Supplied information START

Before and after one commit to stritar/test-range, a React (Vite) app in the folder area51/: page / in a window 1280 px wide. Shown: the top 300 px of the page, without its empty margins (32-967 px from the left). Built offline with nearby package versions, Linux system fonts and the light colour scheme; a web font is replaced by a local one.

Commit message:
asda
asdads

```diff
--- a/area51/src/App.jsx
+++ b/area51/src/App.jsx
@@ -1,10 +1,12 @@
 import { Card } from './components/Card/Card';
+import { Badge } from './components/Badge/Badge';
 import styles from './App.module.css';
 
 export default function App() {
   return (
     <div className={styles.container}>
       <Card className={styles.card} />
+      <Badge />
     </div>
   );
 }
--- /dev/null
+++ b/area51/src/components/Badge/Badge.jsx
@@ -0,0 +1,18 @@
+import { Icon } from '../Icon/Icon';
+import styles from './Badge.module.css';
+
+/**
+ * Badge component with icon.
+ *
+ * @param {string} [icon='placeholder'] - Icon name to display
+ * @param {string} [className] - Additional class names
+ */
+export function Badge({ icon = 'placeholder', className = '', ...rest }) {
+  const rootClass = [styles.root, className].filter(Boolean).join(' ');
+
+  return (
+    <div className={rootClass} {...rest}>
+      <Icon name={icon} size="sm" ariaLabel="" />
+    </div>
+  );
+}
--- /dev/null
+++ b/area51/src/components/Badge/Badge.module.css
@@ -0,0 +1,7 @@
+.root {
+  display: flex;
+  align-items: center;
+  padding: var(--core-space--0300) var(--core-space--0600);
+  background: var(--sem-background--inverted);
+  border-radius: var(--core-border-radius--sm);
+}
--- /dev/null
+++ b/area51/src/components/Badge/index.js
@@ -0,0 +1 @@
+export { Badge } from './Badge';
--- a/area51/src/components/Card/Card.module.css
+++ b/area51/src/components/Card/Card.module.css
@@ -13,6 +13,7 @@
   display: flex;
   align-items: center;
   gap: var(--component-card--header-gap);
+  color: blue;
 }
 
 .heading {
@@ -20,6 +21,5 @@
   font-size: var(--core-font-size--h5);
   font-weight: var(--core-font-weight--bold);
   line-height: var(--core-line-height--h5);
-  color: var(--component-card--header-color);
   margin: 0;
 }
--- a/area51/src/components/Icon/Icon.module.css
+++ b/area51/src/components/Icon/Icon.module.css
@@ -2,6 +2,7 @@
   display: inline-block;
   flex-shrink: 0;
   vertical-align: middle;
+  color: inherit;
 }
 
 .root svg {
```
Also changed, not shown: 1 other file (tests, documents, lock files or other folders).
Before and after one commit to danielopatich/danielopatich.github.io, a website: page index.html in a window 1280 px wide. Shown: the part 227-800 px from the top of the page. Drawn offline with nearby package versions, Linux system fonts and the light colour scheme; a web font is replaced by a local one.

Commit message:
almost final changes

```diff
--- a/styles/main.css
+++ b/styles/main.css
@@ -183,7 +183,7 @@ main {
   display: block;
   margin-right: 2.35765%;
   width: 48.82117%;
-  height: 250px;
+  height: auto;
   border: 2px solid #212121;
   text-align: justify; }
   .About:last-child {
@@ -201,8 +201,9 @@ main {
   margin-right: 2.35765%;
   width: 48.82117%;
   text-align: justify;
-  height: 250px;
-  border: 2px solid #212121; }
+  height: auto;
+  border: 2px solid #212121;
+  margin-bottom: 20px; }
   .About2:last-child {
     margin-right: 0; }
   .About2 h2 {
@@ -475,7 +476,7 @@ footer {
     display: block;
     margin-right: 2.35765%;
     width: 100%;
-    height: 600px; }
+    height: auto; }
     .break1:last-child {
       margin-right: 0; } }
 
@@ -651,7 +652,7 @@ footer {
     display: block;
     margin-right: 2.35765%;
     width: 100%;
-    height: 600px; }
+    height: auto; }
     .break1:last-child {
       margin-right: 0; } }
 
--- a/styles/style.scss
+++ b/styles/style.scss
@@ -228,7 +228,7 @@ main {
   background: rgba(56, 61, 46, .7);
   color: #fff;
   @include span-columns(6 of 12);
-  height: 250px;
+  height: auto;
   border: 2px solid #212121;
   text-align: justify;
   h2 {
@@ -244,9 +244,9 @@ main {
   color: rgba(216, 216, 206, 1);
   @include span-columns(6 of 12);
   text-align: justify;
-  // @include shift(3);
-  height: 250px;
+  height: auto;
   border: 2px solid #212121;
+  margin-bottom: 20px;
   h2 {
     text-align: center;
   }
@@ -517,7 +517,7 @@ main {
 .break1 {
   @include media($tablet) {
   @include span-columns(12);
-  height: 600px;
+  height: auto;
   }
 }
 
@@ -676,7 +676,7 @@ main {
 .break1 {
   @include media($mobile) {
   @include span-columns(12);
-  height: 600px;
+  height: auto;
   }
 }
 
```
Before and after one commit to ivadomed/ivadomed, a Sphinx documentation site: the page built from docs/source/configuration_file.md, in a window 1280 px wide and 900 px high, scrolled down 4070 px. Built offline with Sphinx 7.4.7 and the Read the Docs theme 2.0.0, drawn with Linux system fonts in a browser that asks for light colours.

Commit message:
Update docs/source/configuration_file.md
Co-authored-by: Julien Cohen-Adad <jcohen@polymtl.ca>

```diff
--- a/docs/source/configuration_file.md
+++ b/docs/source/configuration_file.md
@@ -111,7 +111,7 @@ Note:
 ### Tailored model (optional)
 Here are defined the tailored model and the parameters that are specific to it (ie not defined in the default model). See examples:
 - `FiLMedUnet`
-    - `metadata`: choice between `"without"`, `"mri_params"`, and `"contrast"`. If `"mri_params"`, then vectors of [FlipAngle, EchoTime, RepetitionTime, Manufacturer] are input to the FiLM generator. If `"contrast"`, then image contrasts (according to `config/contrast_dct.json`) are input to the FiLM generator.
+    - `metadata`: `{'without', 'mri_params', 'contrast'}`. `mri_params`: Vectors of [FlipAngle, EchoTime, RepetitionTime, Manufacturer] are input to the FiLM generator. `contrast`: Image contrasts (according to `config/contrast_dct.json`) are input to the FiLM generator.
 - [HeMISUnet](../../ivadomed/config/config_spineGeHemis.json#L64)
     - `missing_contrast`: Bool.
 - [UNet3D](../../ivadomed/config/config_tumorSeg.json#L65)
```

Supplied information END

Line by line, copy the entries above exactly as they appear.

Before and after one commit to stritar/test-range, a React (Vite) app in the folder area51/: page / in a window 1280 px wide. Shown: the top 300 px of the page, without its empty margins (32-967 px from the left). Built offline with nearby package versions, Linux system fonts and the light colour scheme; a web font is replaced by a local one.

Commit message:
asda
asdads

```diff
--- a/area51/src/App.jsx
+++ b/area51/src/App.jsx
@@ -1,10 +1,12 @@
 import { Card } from './components/Card/Card';
+import { Badge } from './components/Badge/Badge';
 import styles from './App.module.css';
 
 export default function App() {
   return (
     <div className={styles.container}>
       <Card className={styles.card} />
+      <Badge />
     </div>
   );
 }
--- /dev/null
+++ b/area51/src/components/Badge/Badge.jsx
@@ -0,0 +1,18 @@
+import { Icon } from '../Icon/Icon';
+import styles from './Badge.module.css';
+
+/**
+ * Badge component with icon.
+ *
+ * @param {string} [icon='placeholder'] - Icon name to display
+ * @param {string} [className] - Additional class names
+ */
+export function Badge({ icon = 'placeholder', className = '', ...rest }) {
+  const rootClass = [styles.root, className].filter(Boolean).join(' ');
+
+  return (
+    <div className={rootClass} {...rest}>
+      <Icon name={icon} size="sm" ariaLabel="" />
+    </div>
+  );
+}
--- /dev/null
+++ b/area51/src/components/Badge/Badge.module.css
@@ -0,0 +1,7 @@
+.root {
+  display: flex;
+  align-items: center;
+  padding: var(--core-space--0300) var(--core-space--0600);
+  background: var(--sem-background--inverted);
+  border-radius: var(--core-border-radius--sm);
+}
--- /dev/null
+++ b/area51/src/components/Badge/index.js
@@ -0,0 +1 @@
+export { Badge } from './Badge';
--- a/area51/src/components/Card/Card.module.css
+++ b/area51/src/components/Card/Card.module.css
@@ -13,6 +13,7 @@
   display: flex;
   align-items: center;
   gap: var(--component-card--header-gap);
+  color: blue;
 }
 
 .heading {
@@ -20,6 +21,5 @@
   font-size: var(--core-font-size--h5);
   font-weight: var(--core-font-weight--bold);
   line-height: var(--core-line-height--h5);
-  color: var(--component-card--header-color);
   margin: 0;
 }
--- a/area51/src/components/Icon/Icon.module.css
+++ b/area51/src/components/Icon/Icon.module.css
@@ -2,6 +2,7 @@
   display: inline-block;
   flex-shrink: 0;
   vertical-align: middle;
+  color: inherit;
 }
 
 .root svg {
```
Also changed, not shown: 1 other file (tests, documents, lock files or other folders).
Before and after one commit to danielopatich/danielopatich.github.io, a website: page index.html in a window 1280 px wide. Shown: the part 227-800 px from the top of the page. Drawn offline with nearby package versions, Linux system fonts and the light colour scheme; a web font is replaced by a local one.

Commit message:
almost final changes

```diff
--- a/styles/main.css
+++ b/styles/main.css
@@ -183,7 +183,7 @@ main {
   display: block;
   margin-right: 2.35765%;
   width: 48.82117%;
-  height: 250px;
+  height: auto;
   border: 2px solid #212121;
   text-align: justify; }
   .About:last-child {
@@ -201,8 +201,9 @@ main {
   margin-right: 2.35765%;
   width: 48.82117%;
   text-align: justify;
-  height: 250px;
-  border: 2px solid #212121; }
+  height: auto;
+  border: 2px solid #212121;
+  margin-bottom: 20px; }
   .About2:last-child {
     margin-right: 0; }
   .About2 h2 {
@@ -475,7 +476,7 @@ footer {
     display: block;
     margin-right: 2.35765%;
     width: 100%;
-    height: 600px; }
+    height: auto; }
     .break1:last-child {
       margin-right: 0; } }
 
@@ -651,7 +652,7 @@ footer {
     display: block;
     margin-right: 2.35765%;
     width: 100%;
-    height: 600px; }
+    height: auto; }
     .break1:last-child {
       margin-right: 0; } }
 
--- a/styles/style.scss
+++ b/styles/style.scss
@@ -228,7 +228,7 @@ main {
   background: rgba(56, 61, 46, .7);
   color: #fff;
   @include span-columns(6 of 12);
-  height: 250px;
+  height: auto;
   border: 2px solid #212121;
   text-align: justify;
   h2 {
@@ -244,9 +244,9 @@ main {
   color: rgba(216, 216, 206, 1);
   @include span-columns(6 of 12);
   text-align: justify;
-  // @include shift(3);
-  height: 250px;
+  height: auto;
   border: 2px solid #212121;
+  margin-bottom: 20px;
   h2 {
     text-align: center;
   }
@@ -517,7 +517,7 @@ main {
 .break1 {
   @include media($tablet) {
   @include span-columns(12);
-  height: 600px;
+  height: auto;
   }
 }
 
@@ -676,7 +676,7 @@ main {
 .break1 {
   @include media($mobile) {
   @include span-columns(12);
-  height: 600px;
+  height: auto;
   }
 }
 
```
Before and after one commit to ivadomed/ivadomed, a Sphinx documentation site: the page built from docs/source/configuration_file.md, in a window 1280 px wide and 900 px high, scrolled down 4070 px. Built offline with Sphinx 7.4.7 and the Read the Docs theme 2.0.0, drawn with Linux system fonts in a browser that asks for light colours.

Commit message:
Update docs/source/configuration_file.md
Co-authored-by: Julien Cohen-Adad <jcohen@polymtl.ca>

```diff
--- a/docs/source/configuration_file.md
+++ b/docs/source/configuration_file.md
@@ -111,7 +111,7 @@ Note:
 ### Tailored model (optional)
 Here are defined the tailored model and the parameters that are specific to it (ie not defined in the default model). See examples:
 - `FiLMedUnet`
-    - `metadata`: choice between `"without"`, `"mri_params"`, and `"contrast"`. If `"mri_params"`, then vectors of [FlipAngle, EchoTime, RepetitionTime, Manufacturer] are input to the FiLM generator. If `"contrast"`, then image contrasts (according to `config/contrast_dct.json`) are input to the FiLM generator.
+    - `metadata`: `{'without', 'mri_params', 'contrast'}`. `mri_params`: Vectors of [FlipAngle, EchoTime, RepetitionTime, Manufacturer] are input to the FiLM generator. `contrast`: Image contrasts (according to `config/contrast_dct.json`) are input to the FiLM generator.
 - [HeMISUnet](../../ivadomed/config/config_spineGeHemis.json#L64)
     - `missing_contrast`: Bool.
 - [UNet3D](../../ivadomed/config/config_tumorSeg.json#L65)
```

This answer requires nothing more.